A global atmospheric general circulation model is used to examine seasonal river runoff for the world's largest rivers. The model's river runoff is not directly comparable to observed runoff at the mouth of a river basin because the model assumes that all runoff within a river's drainage basin reaches the river mouth instantaneously. It is useful, however, to examine the model's monthly runoff to determine the extent to which it does agree with runoff as understood by hydrologists, The runoff and precipitation for the river drainage basins are compared with observations. For most river basins the model produces too much precipitation and runoff. However, for the world's largest river, the Amazon, the mean annual runoff is less than half the observed. A common characteristic of high‐latitude rivers is a large runoff peak in the spring, primarily due to melting snow. The model reproduces these peaks but generally leads the observed runoff by one month. This arises because the model does not allow runoff to move between grid boxes but calculates only the total monthly runoff into the entire drainage basin. The runoff in dry river basins is poorly simulated by the model, in part because the precipitation is too large but also because the model's surface parameterizations do not accurately apportion the water lost between evapotranspiration and runoff. The present version of the atmospheric model contains two soil layers and specifies the grid box runoff at each time step as a linear function of the soil moisture storage and the precipitation. A more physically based model should improve the model's simulation of river runoff. A model's ability to simulate monthly river runoff is a good test of its hydrologic cycle and surface parameterizations in different climatic regions and provides a useful diagnostic for climate modelers.
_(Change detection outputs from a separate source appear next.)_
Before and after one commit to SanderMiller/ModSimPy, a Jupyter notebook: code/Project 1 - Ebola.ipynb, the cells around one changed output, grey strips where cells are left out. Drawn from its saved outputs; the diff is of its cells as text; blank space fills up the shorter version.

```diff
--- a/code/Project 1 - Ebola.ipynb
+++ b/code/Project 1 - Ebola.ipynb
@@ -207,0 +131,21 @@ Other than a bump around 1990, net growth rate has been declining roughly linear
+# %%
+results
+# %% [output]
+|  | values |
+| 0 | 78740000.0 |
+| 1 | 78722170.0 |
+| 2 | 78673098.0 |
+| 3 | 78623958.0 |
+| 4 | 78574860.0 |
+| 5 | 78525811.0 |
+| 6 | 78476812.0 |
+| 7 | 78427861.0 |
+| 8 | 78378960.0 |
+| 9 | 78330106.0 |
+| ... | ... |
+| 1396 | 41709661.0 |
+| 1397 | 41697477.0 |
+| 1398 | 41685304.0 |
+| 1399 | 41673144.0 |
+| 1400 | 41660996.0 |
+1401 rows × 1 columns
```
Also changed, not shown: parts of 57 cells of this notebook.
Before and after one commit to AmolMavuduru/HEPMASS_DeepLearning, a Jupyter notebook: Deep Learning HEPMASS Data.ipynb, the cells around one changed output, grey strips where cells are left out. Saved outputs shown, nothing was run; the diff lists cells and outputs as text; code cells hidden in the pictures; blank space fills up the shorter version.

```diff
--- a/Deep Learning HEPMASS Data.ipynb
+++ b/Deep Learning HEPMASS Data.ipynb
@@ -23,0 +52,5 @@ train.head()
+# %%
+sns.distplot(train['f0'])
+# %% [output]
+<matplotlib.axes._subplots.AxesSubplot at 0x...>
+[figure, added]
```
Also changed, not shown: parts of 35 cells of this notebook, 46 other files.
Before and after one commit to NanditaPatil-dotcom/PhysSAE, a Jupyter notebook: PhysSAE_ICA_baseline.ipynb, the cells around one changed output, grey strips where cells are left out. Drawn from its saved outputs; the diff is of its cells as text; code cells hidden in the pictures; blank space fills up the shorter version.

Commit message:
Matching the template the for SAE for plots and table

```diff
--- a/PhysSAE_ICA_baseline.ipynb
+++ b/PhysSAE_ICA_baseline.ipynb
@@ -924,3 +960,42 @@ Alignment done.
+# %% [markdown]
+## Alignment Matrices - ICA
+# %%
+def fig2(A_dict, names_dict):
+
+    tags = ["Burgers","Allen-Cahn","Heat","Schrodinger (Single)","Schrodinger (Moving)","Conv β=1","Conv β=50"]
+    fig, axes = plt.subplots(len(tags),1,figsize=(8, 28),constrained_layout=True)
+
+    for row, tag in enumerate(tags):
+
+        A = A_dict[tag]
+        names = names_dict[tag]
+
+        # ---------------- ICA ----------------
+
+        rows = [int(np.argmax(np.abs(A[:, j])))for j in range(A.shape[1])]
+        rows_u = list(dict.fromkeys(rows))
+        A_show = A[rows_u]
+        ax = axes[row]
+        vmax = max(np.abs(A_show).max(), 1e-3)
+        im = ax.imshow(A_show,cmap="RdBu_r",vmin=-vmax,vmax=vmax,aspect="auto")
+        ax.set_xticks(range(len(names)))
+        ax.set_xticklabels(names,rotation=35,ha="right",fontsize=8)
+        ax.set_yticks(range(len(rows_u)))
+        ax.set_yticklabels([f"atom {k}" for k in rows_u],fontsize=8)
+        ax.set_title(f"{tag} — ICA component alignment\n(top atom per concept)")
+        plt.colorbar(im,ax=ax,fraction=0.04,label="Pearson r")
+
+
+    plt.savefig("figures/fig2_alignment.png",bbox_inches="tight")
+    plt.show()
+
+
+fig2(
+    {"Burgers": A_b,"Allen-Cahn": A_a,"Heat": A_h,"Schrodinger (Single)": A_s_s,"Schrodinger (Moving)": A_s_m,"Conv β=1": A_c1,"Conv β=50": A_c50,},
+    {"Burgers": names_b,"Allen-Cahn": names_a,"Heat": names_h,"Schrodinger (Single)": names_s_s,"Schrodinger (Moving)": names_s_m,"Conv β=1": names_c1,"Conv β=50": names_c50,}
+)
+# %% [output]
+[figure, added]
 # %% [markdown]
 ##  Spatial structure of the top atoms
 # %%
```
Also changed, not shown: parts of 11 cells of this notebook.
|Original language||English (US)|
|Number of pages||11|
|Journal||Water Resources Research|
|State||Published - Aug 1992|
All Science Journal Classification (ASJC) codes
- Water Science and Technology